▶ _Exercise instructions_
Below are the records; copy every line in them that holds the string "left".
(Given information)
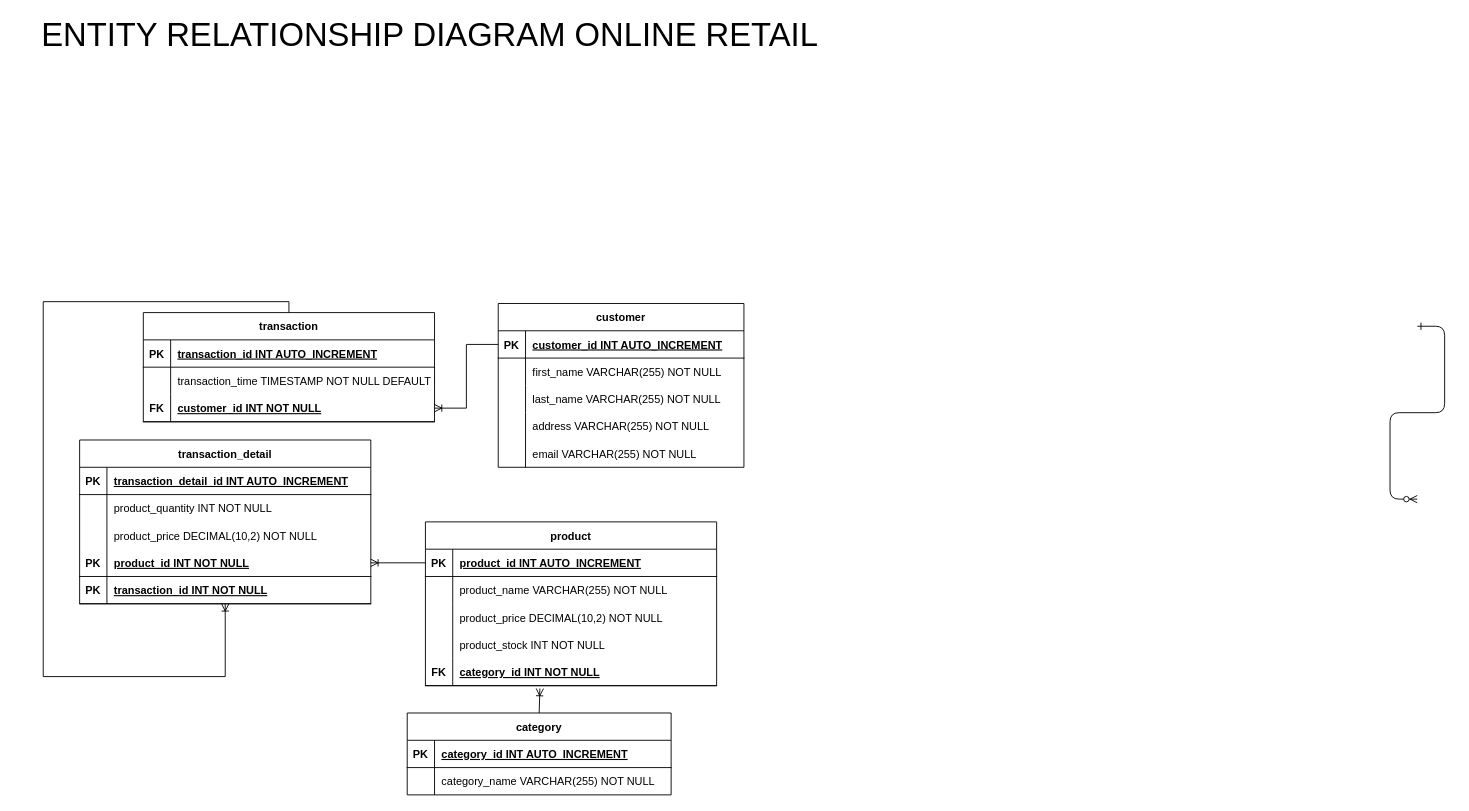
Earlier version of the draw.io diagram ERD-online-retail.drawio (hushus23/tugas-database-online-retail-mysql). Source tidied: cells renumbered, new cells numbered last; positions are measured from the earlier drawing's top-left corner, leaving out a move shared by most shapes. Both pictures are drawn from the tidied source at 91%, with x=0, y=0 at pixel (15, 21).
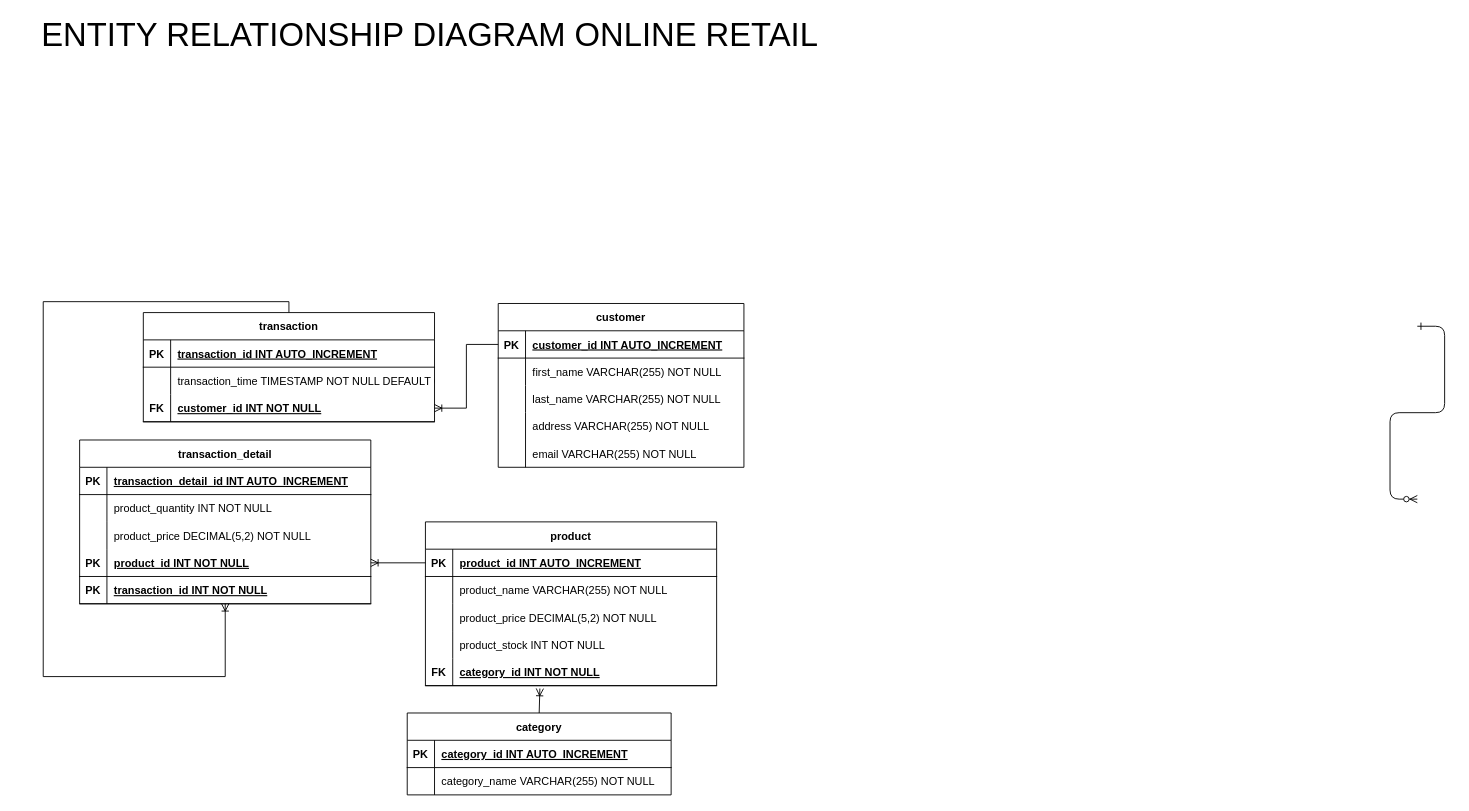
After the change.

Unchanged cells that the change refers to:
```xml
<mxCell id="26" style="shape=tableRow;horizontal=0;startSize=0;swimlaneHead=0;swimlaneBody=0;fillColor=none;strokeColor=inherit;top=0;left=0;right=0;bottom=0;" parent="19" vertex="1">
  <mxGeometry y="90" width="320" height="30" as="geometry" />
</mxCell>
<mxCell id="45" style="shape=tableRow;horizontal=0;startSize=0;swimlaneHead=0;swimlaneBody=0;fillColor=none;strokeColor=inherit;top=0;left=0;right=0;bottom=0;" parent="38" vertex="1">
  <mxGeometry y="90" width="320" height="30" as="geometry" />
</mxCell>
```

Diff of the diagram source:
```diff
@@
-    <mxCell id="28" value="product_price DECIMAL(10,2) NOT NULL" style="shape=partialRectangle;overflow=hidden;fillColor=none;align=left;strokeColor=inherit;top=0;left=0;bottom=0;right=0;spacingLeft=6;" parent="26" vertex="1">
+    <mxCell id="28" value="product_price DECIMAL(5,2) NOT NULL" style="shape=partialRectangle;overflow=hidden;fillColor=none;align=left;strokeColor=inherit;top=0;left=0;bottom=0;right=0;spacingLeft=6;" parent="26" vertex="1">
       <mxGeometry x="30" width="290" height="30" as="geometry" />
     </mxCell>
@@
-    <mxCell id="47" value="product_price DECIMAL(10,2) NOT NULL" style="shape=partialRectangle;overflow=hidden;fillColor=none;align=left;strokeColor=inherit;top=0;left=0;bottom=0;right=0;spacingLeft=6;" parent="45" vertex="1">
+    <mxCell id="47" value="product_price DECIMAL(5,2) NOT NULL" style="shape=partialRectangle;overflow=hidden;fillColor=none;align=left;strokeColor=inherit;top=0;left=0;bottom=0;right=0;spacingLeft=6;" parent="45" vertex="1">
       <mxGeometry x="30" width="290" height="30" as="geometry" />
     </mxCell>
```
(End Given information)
▶ _Answer for the task_
Earlier version of the draw.io diagram ERD-online-retail.drawio (hushus23/tugas-database-online-retail-mysql). Source tidied: cells renumbered, new cells numbered last; positions are measured from the earlier drawing's top-left corner, leaving out a move shared by most shapes. Both pictures are drawn from the tidied source at 91%, with x=0, y=0 at pixel (15, 21).
<mxCell id="26" style="shape=tableRow;horizontal=0;startSize=0;swimlaneHead=0;swimlaneBody=0;fillColor=none;strokeColor=inherit;top=0;left=0;right=0;bottom=0;" parent="19" vertex="1">
<mxCell id="45" style="shape=tableRow;horizontal=0;startSize=0;swimlaneHead=0;swimlaneBody=0;fillColor=none;strokeColor=inherit;top=0;left=0;right=0;bottom=0;" parent="38" vertex="1">
-    <mxCell id="28" value="product_price DECIMAL(10,2) NOT NULL" style="shape=partialRectangle;overflow=hidden;fillColor=none;align=left;strokeColor=inherit;top=0;left=0;bottom=0;right=0;spacingLeft=6;" parent="26" vertex="1">
+    <mxCell id="28" value="product_price DECIMAL(5,2) NOT NULL" style="shape=partialRectangle;overflow=hidden;fillColor=none;align=left;strokeColor=inherit;top=0;left=0;bottom=0;right=0;spacingLeft=6;" parent="26" vertex="1">
-    <mxCell id="47" value="product_price DECIMAL(10,2) NOT NULL" style="shape=partialRectangle;overflow=hidden;fillColor=none;align=left;strokeColor=inherit;top=0;left=0;bottom=0;right=0;spacingLeft=6;" parent="45" vertex="1">
+    <mxCell id="47" value="product_price DECIMAL(5,2) NOT NULL" style="shape=partialRectangle;overflow=hidden;fillColor=none;align=left;strokeColor=inherit;top=0;left=0;bottom=0;right=0;spacingLeft=6;" parent="45" vertex="1">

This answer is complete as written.